My name is Chris Magee, and I'm your new moderator. I'm the night editor at the paper, and I've been with the Sun and lived in Naperville for 2 1/2 years. This is the first post of a new feature I'd like to introduce. From time to time, I'd like to go to more of a traditional blog format, where I'll post my opinion on an issue, and you can comment and give your own opinion. We'll still be doing the usual format most of the time, but when the right issue comes along I'll try this. I can't promise to respond to all responses, but I'll make the effort if I think a response is necessary. To be clear, this is my opinion and not that of the Sun as a whole. And now for today's main feature:
Despite criticism from just about everyone except the former governor's friends and family, Illinois Sen. Dick Durbin on Monday asked President George Bush to commute George Ryan's sentence on corruption charges.
Durbin should have listened to those critics.
Illinois is a state that has always been known for shady politics, and our elections are a national joke. Most state residents assume that at least some of their government officials are crooked, but usually there's no way to prove it, or no one willing to prosecute. Occasionally a lower- or mid-level official will go to prison, but the chiefs tend to get off untouched.
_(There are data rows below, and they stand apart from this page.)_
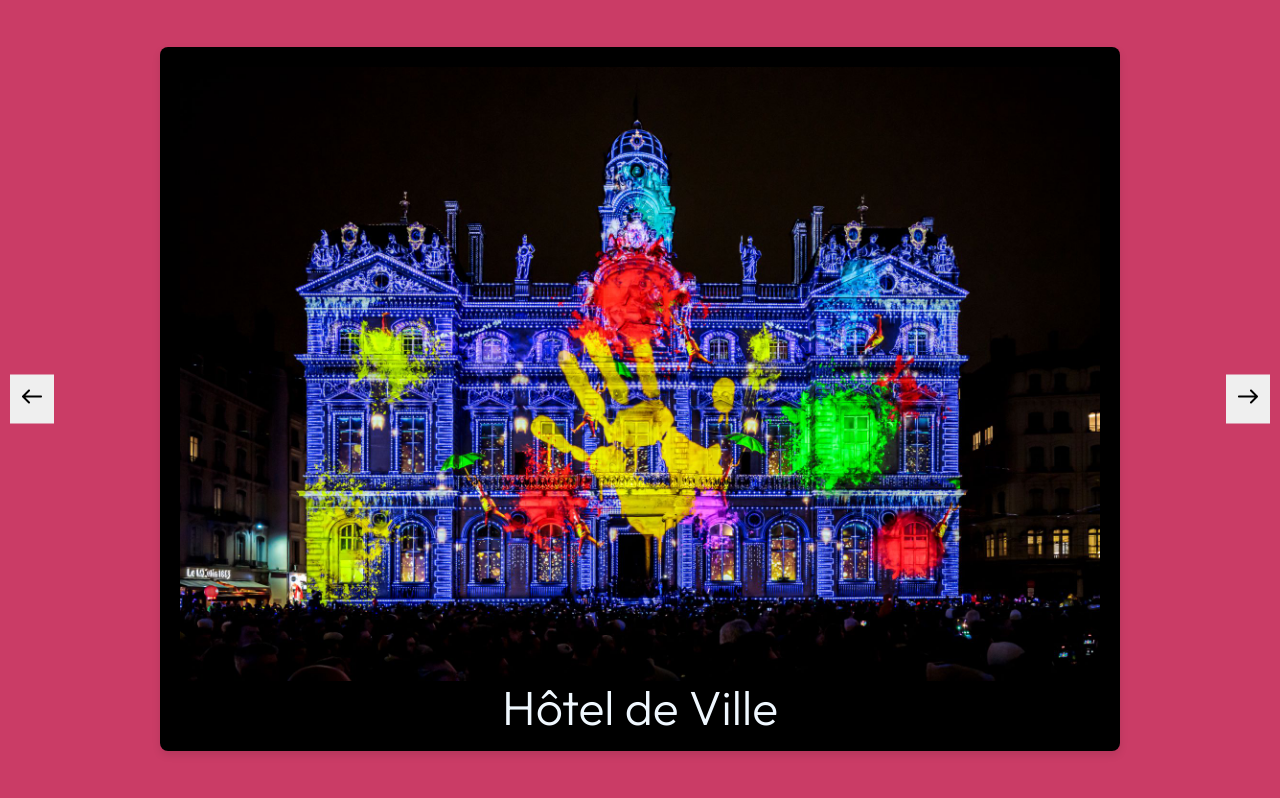
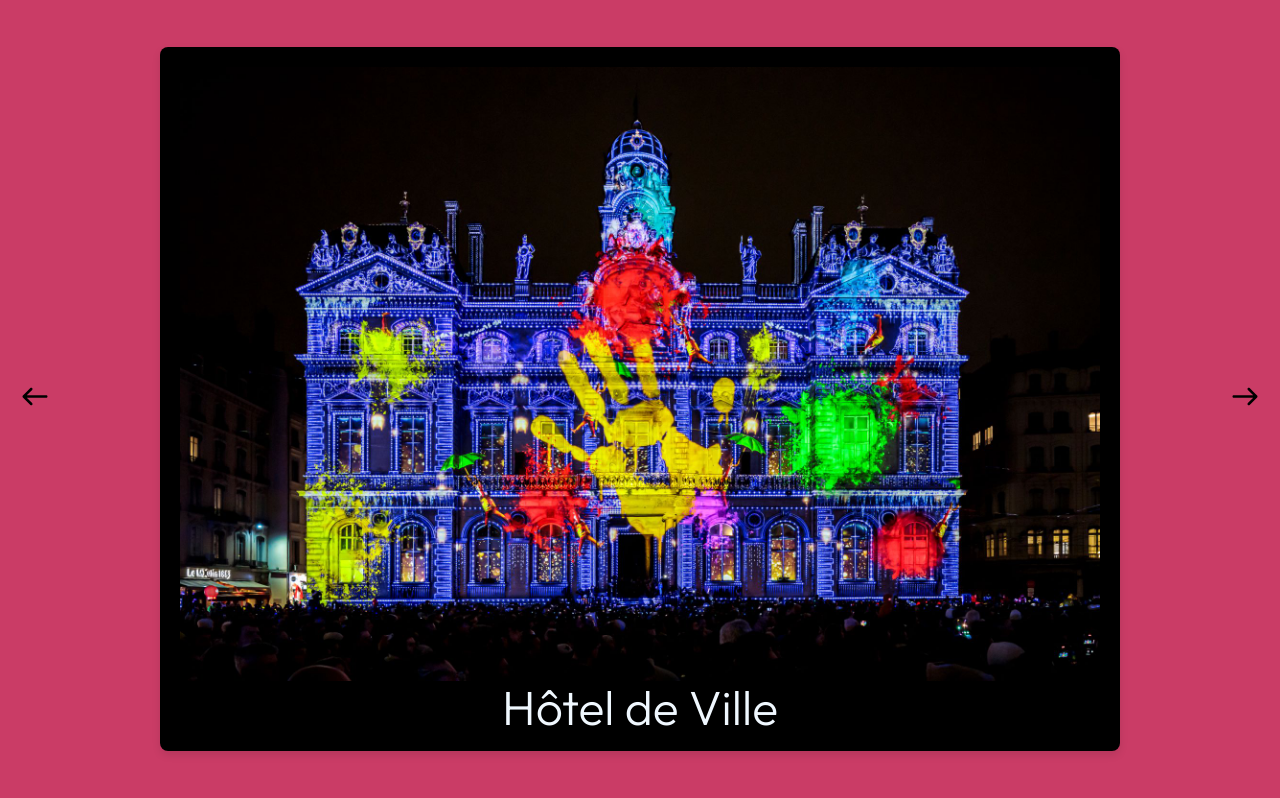
Before and after one commit to Nin0A/web_project, a PHP site: page / in a window 1280 px wide; the page is wider, and only the part inside the window is pictured. Shown: the part 2401-3199 px from the top of that part. Run offline with PHP 8.4, Linux system fonts and the light colour scheme; style sheets or scripts are compiled from the project's sources; some web fonts are replaced; grey boxes are pictures that could not be loaded.

Commit message:
changement croix taille + background

```diff
--- a/frontend/scss/main.scss
+++ b/frontend/scss/main.scss
@@ -581,6 +581,7 @@ body {
         cursor: pointer;
         z-index: 10;
         font-size: 18px;
+        background: none;
     }
 
     .prev-btn {
```
Also changed, not shown: frontend/assets/icon/arrow-left-large.svg, frontend/assets/icon/arrow-right-large.svg.
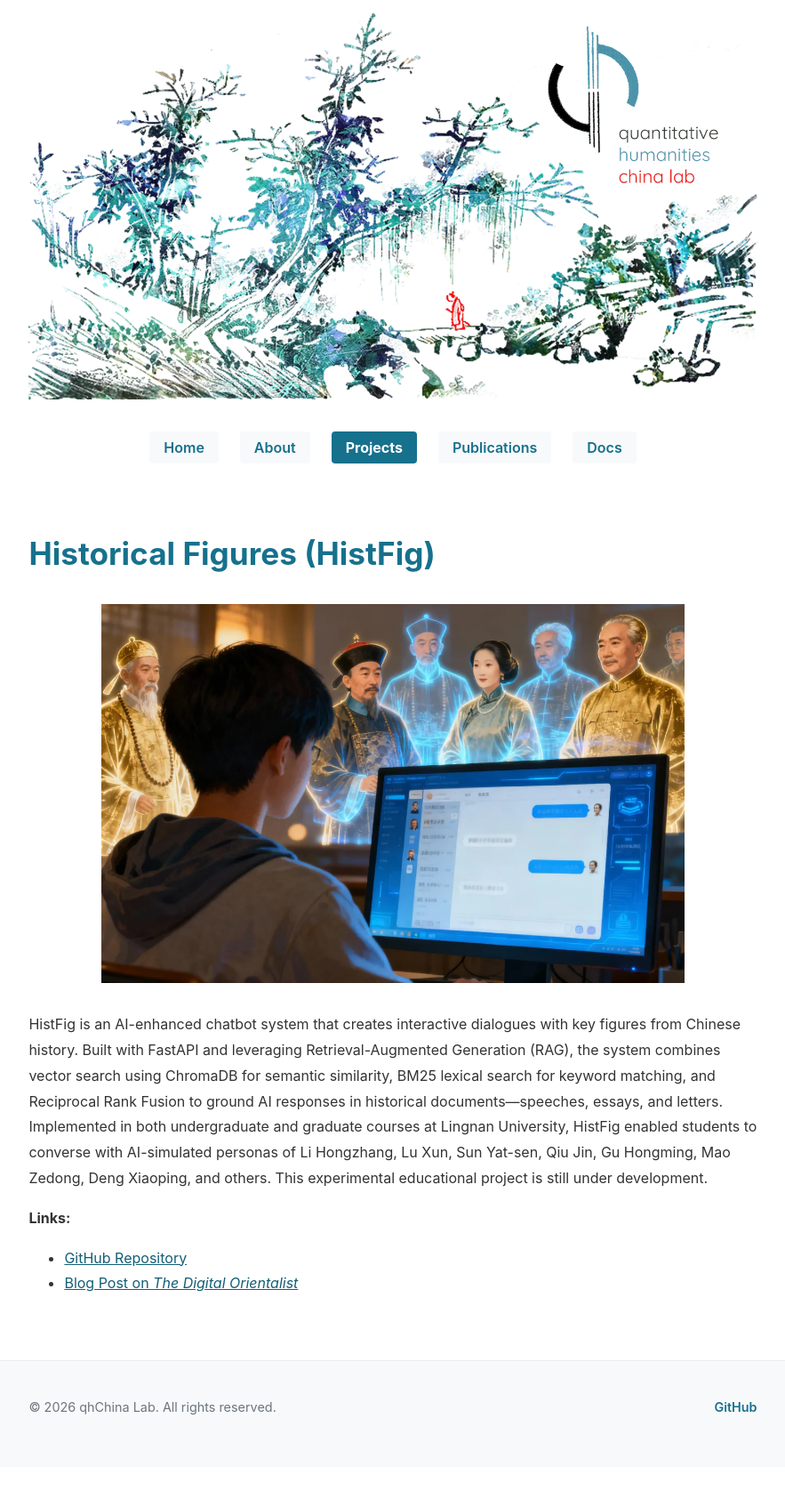
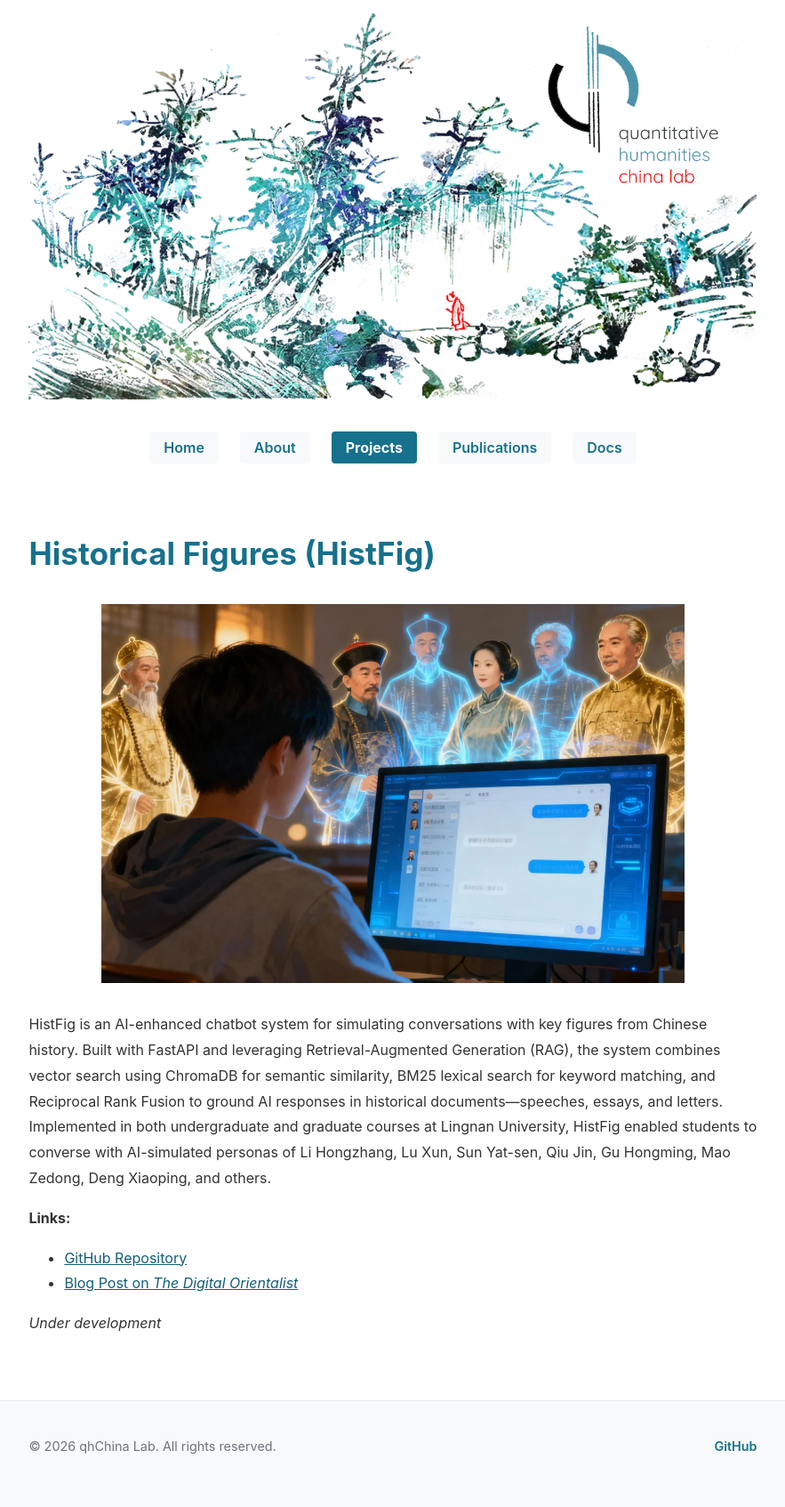
Before and after one commit to mcjkurz/qhchina-web, a Jekyll site: the page built from projects/historical-figures/index.md, in a window 1280 px wide. Shown: the whole page at 89% size, without its empty margins (198-1081 px from the left). Built offline with Jekyll 4.4.1, drawn with Linux system fonts in a browser that asks for light colours; before the commit the page ends 1649 px from its top, so only the background shows below that.

Commit message:
picture change

```diff
--- a/projects/historical-figures/index.md
+++ b/projects/historical-figures/index.md
@@ -8,8 +8,10 @@ permalink: /projects/historical-figures/
 
 <img src="main.webp" alt="Historical Figures" style="max-width: 80%; height: auto; margin: 2rem auto; display: block;">
 
-HistFig is an AI-enhanced chatbot system that creates interactive dialogues with key figures from Chinese history. Built with FastAPI and leveraging Retrieval-Augmented Generation (RAG), the system combines vector search using ChromaDB for semantic similarity, BM25 lexical search for keyword matching, and Reciprocal Rank Fusion to ground AI responses in historical documents—speeches, essays, and letters. Implemented in both undergraduate and graduate courses at Lingnan University, HistFig enabled students to converse with AI-simulated personas of Li Hongzhang, Lu Xun, Sun Yat-sen, Qiu Jin, Gu Hongming, Mao Zedong, Deng Xiaoping, and others. This experimental educational project is still under development.
+HistFig is an AI-enhanced chatbot system for simulating conversations with key figures from Chinese history. Built with FastAPI and leveraging Retrieval-Augmented Generation (RAG), the system combines vector search using ChromaDB for semantic similarity, BM25 lexical search for keyword matching, and Reciprocal Rank Fusion to ground AI responses in historical documents—speeches, essays, and letters. Implemented in both undergraduate and graduate courses at Lingnan University, HistFig enabled students to converse with AI-simulated personas of Li Hongzhang, Lu Xun, Sun Yat-sen, Qiu Jin, Gu Hongming, Mao Zedong, Deng Xiaoping, and others.
 
 **Links:**
 - [GitHub Repository](https://github.com/mcjkurz/histfig/)
 - [Blog Post on *The Digital Orientalist*](https://digitalorientalist.com/2025/12/26/voices-from-the-past-retrieval-augmented-dialogues-with-chinese-historical-figures/)
+
+<i>Under development</i>
```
That's why so many voters of both parties were happy to see Ryan tried, convicted and sentenced to some actual prison time for his misdeeds. Finally, one of the bigwigs got what he deserved.
But now along comes Durbin, who wants to let Ryan off after he's only served one year of a 6 1/2 year sentence. Durbin uses Ryan's age and his ailing wife as an excuse, but Ryan is far from the only 74-year-old person in prison, nor is he the only one with a sick wife. Perhaps while I was in civics class I missed the part of the law that said if you reach a certain age, you should no longer be punished for your misdeeds. Are we going to release every prisoner over 74, or who has family who misses him? If we don't, then we're just setting a double standard again.
This isn't a partisan issue, either. State Republican chairman Andy McKenna opposes a pardon, saying, "The issue is not one of party but of bringing real change to Illinois by the way we conduct business."
Republicans have no reason to feel any special sentiment toward Ryan. He almost single-handedly destroyed the party in the state. He was elected in an era when his party controlled most of the state offices, and now they can't even find a credible candidate to run for most of them.
We shouldn't belittle his crime, either. Under his watch, licenses were given by the secretary of state's office to people who didn't deserve them, and people died because of the accidents these drivers caused.
Ryan says he feels "deep shame" for his actions. That's great, and he should. But remorse is not a get out of jail free card.
I remember reading a story around the time of Ryan's conviction, when an official was quoted as saying something like, "only three Illinois governors have gone to prison." ONLY three? Is that how high our standards are in this state? Maybe we should put up a sign when you cross the state border that says "Welcome to Illinois. XXX days since the last governor's conviction."
After Ryan had lost his re-election bid and was a lame duck with no mandate, he unilaterally commuted the death sentences of everyone on Death Row. I thought at the time it was a self-serving move blatantly seeking to create some sort of legacy. If Bush pardons Ryan, it will be a similar travesty.
Ryan did the crime, now he has to do the time.